By Craig Brett, MD, Northern Light Mercy Cardiovascular Care 

With Valentine’s Day approaching, matters of the heart are certainly a common topic of discussion. But what about the health of your own heart? Dr. Craig Brett, medical director of cardiology for Northern Light Mercy Hospital, reviews cardiovascular risk factors and what you can do to keep your heart in top condition.

What exactly is heart disease?
Heart disease is a broad term, as there are many different types of problems that can affect the heart, but the most common type is coronary artery disease, which is a process where the arteries that feed the heart become obstructed over time with fatty deposits. This can eventually cause chest pain and heart attack.

According to the CDC, about half of all Americans have at least one of three key risk factors for heart disease, which are high blood pressure, high cholesterol, and smoking. What should someone do if they think they have one or more of these risk factors, and how important is it to take action?
It is true that most people who develop coronary artery disease have one or more of those risk factors. First off, it is critical to know if you have those risk factors. "Know your numbers" is an important concept, since if you don't know if your cholesterol or BP is elevated, it won't be treated.

There are many lifestyle changes that can help manage these risk factors. There are also effective strategies to support people who want to quit smoking. Your medical provider can guide you through the process and any medications that might be helpful.  

How much does genetics and a family history of heart disease play into someone’s risk of developing the disease?
Genetics are very influential in determining whether someone may develop coronary artery disease or not, and so it is important to know about your family history. We can't do much about our own genetics, but if someone does have a history of heart disease in their family, then it will be particularly important to control the other risk factors that can be influenced by quitting smoking, eating a healthy diet, and maintaining a healthy weight. 

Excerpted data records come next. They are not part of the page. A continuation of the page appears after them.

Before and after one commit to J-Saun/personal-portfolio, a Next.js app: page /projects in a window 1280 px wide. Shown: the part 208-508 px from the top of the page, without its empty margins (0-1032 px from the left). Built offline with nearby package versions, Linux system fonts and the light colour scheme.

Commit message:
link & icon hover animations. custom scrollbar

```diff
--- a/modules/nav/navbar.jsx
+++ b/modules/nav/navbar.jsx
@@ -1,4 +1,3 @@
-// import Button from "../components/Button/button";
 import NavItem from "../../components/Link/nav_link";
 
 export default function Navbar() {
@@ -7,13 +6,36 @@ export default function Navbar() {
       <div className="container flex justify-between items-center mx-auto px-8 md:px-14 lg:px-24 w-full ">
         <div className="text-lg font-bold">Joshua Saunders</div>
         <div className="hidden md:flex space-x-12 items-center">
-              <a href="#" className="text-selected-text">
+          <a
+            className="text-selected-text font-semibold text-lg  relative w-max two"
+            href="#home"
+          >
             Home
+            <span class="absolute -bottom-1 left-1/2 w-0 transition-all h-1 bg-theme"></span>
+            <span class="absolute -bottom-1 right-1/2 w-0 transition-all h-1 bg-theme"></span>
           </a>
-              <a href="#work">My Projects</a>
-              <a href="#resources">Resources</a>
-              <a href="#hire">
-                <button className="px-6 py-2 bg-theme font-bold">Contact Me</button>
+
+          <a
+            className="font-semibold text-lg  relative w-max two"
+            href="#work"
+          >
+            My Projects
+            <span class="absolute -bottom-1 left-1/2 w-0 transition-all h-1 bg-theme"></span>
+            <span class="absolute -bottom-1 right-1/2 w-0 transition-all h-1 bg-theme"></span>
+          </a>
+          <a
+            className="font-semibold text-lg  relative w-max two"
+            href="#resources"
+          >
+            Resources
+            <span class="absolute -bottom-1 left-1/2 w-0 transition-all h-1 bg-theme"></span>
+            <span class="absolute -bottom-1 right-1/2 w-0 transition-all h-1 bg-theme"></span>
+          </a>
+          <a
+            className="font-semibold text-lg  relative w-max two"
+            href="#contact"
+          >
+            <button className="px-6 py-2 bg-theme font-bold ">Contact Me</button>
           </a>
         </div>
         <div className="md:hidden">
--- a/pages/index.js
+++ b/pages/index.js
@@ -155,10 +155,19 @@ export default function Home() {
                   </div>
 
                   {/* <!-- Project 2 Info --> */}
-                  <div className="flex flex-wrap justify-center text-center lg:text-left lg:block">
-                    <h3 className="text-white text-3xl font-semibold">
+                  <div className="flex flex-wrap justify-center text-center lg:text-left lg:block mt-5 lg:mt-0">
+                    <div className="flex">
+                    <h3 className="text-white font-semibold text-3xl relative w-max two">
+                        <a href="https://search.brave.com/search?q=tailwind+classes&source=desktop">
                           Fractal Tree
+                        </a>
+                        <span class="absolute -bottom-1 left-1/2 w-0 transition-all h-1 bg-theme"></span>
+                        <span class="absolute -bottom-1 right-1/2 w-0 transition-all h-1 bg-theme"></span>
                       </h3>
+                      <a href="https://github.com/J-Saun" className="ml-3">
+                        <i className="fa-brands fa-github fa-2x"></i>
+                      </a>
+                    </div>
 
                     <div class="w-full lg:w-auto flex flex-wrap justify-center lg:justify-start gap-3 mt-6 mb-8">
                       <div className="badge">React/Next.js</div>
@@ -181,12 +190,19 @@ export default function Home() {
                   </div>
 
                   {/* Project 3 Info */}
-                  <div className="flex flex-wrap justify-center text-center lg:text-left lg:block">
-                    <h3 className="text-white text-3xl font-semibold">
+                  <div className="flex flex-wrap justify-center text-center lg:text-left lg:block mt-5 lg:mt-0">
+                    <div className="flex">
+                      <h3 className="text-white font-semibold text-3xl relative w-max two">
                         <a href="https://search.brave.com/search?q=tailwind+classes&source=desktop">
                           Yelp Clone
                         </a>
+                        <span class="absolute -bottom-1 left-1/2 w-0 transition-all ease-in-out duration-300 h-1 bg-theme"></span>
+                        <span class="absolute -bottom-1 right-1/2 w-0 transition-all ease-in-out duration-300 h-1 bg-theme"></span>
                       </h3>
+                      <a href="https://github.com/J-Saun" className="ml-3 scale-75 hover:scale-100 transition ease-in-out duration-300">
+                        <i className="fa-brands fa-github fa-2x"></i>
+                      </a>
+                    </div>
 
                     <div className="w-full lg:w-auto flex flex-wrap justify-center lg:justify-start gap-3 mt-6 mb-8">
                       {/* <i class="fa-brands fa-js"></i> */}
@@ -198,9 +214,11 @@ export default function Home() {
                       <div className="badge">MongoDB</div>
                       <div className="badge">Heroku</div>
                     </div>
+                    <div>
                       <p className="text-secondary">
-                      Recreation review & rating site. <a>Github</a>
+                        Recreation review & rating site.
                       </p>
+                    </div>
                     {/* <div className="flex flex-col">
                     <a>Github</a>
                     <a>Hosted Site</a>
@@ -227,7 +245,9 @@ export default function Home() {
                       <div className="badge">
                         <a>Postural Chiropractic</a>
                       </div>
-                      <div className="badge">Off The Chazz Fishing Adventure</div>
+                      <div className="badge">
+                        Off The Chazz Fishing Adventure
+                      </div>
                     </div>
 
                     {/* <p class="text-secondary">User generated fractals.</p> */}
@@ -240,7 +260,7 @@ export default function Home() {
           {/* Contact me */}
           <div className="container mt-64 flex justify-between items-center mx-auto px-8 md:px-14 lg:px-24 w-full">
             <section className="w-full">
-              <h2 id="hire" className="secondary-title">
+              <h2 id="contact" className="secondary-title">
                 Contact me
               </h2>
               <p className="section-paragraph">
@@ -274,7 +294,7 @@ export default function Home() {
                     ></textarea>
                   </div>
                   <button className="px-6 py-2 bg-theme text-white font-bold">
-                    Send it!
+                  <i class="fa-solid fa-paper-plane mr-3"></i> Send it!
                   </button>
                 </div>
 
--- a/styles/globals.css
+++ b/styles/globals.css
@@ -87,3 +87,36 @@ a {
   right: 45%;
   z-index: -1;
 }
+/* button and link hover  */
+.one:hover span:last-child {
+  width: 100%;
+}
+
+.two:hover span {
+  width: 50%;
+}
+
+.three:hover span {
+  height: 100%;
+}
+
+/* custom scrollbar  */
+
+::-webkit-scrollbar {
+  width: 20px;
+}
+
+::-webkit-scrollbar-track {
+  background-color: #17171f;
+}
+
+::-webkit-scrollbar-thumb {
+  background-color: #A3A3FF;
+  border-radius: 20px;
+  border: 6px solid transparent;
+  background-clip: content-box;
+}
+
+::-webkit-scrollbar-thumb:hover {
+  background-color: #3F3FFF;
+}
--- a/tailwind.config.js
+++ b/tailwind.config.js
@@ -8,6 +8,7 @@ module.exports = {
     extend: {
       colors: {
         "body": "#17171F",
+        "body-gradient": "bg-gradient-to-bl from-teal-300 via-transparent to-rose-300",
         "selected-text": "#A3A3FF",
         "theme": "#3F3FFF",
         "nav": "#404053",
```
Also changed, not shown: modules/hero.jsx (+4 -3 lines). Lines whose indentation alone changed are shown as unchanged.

Are there other risk factors that play a role in developing heart disease such as someone’s age?
There is increasing recognition that chronic stress may play a role in developing heart disease. The body's adaptative responses to stress are helpful in the short term, but when activated chronically, can accelerate the development of fatty plaques in the coronary arteries, and increase the likelihood of blood clots in these arteries. Knowing the harmful effects of chronic stress and practicing mindfulness can be very helpful in preventing cardiac events. 

If anyone has concerns or questions about their heart heath, I recommend they speak with their primary care provider who could connect them to additional resources.

Dr. Craig Brett is medical director of Northern Light Mercy Cardiovascular Care, which has offices in Portland and Yarmouth.